Inness’ late landscapes certainly do this. Reflecting his devotion to spiritual literature, Inness’ late work can suggest the presence of a mysterious, immaterial realm into which the more concrete facts of daily life threaten, from within the flow of heightened emotional perception, to dissolve.

George Inness, The Home of the Heron, 1895

The website offers a wealth of information about tonalism, historical and contemporary alike.


Screenshot of an introductory video on the Frieze website

Frieze New York is a leading international art fair that launched in 2012. It aims to bring together the world’s leading galleries to showcase ambitious solo, group and themed presentations by pioneering artists. It’s less celebrity-studded and less hyped than Miami’s Art Basel, but it’s one of the premier art events for taking the pulse of the current and up-and-coming art-world take on “what’s hot, what’s not.”
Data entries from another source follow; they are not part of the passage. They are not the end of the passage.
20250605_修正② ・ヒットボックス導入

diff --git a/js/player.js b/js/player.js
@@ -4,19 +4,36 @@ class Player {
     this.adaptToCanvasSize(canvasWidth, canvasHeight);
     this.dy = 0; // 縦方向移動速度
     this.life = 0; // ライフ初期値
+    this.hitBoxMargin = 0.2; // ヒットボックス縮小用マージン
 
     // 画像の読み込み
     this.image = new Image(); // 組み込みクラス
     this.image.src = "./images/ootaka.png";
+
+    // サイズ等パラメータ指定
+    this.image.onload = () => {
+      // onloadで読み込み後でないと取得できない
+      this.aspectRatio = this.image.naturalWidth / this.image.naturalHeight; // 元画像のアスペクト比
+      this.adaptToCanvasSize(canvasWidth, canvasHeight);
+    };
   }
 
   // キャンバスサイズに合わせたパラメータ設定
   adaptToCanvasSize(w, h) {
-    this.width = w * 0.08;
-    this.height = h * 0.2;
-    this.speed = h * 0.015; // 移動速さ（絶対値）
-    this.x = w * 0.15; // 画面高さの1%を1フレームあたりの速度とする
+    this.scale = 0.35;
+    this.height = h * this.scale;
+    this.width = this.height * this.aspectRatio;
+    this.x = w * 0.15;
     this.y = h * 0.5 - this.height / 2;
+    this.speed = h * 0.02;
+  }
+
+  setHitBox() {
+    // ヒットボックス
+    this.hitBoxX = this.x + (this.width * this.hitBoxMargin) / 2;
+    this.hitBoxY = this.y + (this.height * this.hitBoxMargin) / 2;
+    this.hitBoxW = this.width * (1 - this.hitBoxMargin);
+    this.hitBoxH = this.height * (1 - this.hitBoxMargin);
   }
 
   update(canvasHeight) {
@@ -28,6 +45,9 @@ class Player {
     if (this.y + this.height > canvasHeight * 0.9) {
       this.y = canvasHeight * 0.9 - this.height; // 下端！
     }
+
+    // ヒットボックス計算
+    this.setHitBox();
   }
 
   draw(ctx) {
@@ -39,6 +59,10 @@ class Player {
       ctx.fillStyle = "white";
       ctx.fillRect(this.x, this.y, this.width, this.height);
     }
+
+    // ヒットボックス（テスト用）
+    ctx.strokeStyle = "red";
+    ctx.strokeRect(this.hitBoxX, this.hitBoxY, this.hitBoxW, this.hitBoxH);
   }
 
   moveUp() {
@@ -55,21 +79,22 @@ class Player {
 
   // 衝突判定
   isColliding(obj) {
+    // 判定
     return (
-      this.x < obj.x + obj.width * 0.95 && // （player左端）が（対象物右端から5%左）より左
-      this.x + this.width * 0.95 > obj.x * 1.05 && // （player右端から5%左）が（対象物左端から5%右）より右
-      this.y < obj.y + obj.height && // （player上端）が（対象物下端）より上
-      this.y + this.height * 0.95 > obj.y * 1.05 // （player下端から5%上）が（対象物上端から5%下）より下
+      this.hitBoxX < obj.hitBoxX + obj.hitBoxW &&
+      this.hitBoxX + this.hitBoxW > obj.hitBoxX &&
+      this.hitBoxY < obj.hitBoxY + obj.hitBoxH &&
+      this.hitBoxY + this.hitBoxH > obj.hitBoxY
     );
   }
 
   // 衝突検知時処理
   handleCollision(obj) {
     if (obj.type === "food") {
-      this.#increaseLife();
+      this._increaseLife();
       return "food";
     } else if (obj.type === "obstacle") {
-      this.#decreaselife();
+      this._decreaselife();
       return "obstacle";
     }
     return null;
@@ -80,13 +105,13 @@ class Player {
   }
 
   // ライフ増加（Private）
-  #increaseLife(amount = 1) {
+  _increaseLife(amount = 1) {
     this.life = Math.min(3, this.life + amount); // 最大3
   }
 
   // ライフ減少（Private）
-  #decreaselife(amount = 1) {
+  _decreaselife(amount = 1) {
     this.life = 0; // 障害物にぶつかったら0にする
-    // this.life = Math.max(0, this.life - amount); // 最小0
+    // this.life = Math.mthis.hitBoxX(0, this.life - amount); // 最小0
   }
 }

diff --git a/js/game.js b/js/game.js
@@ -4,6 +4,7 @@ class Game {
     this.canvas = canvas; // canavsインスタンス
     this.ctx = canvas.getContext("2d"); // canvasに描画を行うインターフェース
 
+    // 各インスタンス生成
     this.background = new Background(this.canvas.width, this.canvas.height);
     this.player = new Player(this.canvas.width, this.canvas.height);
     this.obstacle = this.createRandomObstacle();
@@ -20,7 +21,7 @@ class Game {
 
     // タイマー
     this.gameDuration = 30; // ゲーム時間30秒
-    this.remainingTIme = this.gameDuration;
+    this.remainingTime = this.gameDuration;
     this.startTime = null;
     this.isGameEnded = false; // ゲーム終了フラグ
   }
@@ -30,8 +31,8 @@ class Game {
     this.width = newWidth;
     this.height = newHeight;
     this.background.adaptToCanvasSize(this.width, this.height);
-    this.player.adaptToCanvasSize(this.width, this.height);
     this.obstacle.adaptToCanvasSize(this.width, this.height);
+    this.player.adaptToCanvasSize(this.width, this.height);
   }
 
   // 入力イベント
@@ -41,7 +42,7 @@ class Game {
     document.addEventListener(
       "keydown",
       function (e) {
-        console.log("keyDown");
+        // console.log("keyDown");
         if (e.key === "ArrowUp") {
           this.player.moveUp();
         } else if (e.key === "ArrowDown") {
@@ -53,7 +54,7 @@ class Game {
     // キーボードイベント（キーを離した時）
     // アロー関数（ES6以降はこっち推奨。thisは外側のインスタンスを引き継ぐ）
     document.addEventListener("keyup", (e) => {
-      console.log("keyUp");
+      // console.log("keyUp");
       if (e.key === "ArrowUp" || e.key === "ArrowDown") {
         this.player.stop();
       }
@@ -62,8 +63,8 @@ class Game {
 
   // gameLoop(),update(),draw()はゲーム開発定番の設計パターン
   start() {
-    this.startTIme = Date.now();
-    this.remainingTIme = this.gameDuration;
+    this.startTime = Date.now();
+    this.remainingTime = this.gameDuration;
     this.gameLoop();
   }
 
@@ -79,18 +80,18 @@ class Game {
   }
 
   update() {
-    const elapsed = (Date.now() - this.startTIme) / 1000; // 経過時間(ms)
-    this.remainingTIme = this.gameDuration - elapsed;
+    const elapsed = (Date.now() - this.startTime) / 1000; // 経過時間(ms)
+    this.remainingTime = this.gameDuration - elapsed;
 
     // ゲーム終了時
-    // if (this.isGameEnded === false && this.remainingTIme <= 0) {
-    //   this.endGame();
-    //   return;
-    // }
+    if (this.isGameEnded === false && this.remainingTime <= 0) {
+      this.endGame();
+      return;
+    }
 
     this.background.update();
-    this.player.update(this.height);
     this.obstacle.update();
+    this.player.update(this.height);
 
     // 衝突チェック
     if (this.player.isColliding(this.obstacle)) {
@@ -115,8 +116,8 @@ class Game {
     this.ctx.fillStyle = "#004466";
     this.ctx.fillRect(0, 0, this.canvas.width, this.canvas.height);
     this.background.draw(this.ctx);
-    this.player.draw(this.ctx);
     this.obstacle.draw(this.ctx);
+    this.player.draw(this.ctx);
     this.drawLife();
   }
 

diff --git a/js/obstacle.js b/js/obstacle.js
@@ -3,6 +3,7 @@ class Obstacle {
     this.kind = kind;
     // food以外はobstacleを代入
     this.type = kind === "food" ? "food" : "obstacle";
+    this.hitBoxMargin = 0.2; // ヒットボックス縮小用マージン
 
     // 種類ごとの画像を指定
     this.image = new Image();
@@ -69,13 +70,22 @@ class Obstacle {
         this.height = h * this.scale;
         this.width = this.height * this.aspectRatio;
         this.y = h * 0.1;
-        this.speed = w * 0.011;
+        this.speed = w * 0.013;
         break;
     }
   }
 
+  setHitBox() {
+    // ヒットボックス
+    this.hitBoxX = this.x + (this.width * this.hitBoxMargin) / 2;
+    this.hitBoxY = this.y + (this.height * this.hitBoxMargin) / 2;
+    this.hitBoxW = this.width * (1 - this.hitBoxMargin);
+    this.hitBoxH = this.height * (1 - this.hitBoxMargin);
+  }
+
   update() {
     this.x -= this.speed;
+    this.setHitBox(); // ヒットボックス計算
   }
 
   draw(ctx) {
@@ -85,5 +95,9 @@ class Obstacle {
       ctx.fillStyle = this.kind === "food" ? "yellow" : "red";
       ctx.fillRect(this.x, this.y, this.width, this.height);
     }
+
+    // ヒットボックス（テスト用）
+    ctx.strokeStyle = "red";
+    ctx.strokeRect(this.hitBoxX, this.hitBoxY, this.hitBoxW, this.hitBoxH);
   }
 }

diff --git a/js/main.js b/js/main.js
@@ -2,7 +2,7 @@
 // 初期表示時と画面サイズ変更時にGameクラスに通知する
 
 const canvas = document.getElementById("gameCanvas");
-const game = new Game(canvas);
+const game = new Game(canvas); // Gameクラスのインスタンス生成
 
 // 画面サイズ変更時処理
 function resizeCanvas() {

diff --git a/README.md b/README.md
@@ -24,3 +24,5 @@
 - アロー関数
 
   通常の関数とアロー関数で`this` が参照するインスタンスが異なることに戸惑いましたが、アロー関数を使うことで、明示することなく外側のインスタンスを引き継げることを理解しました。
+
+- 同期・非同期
The fair will be held next week in Manhattan (May 18 – 22, 2022). In addition to the more than 65 major galleries with a strong representation from New York, a section called Frame will also return, supporting galleries operating ten years and under to present solo presentations by “significant artists.”

As an introductory video on the site suggests, a good deal of the work looks to be wonderfully thought-provoking and even quite beautiful.

There’s an online showcase called Frieze Viewing Room that runs concurrently with the fair. It’s free but requires you to sign up with an email to use it.

In the paint,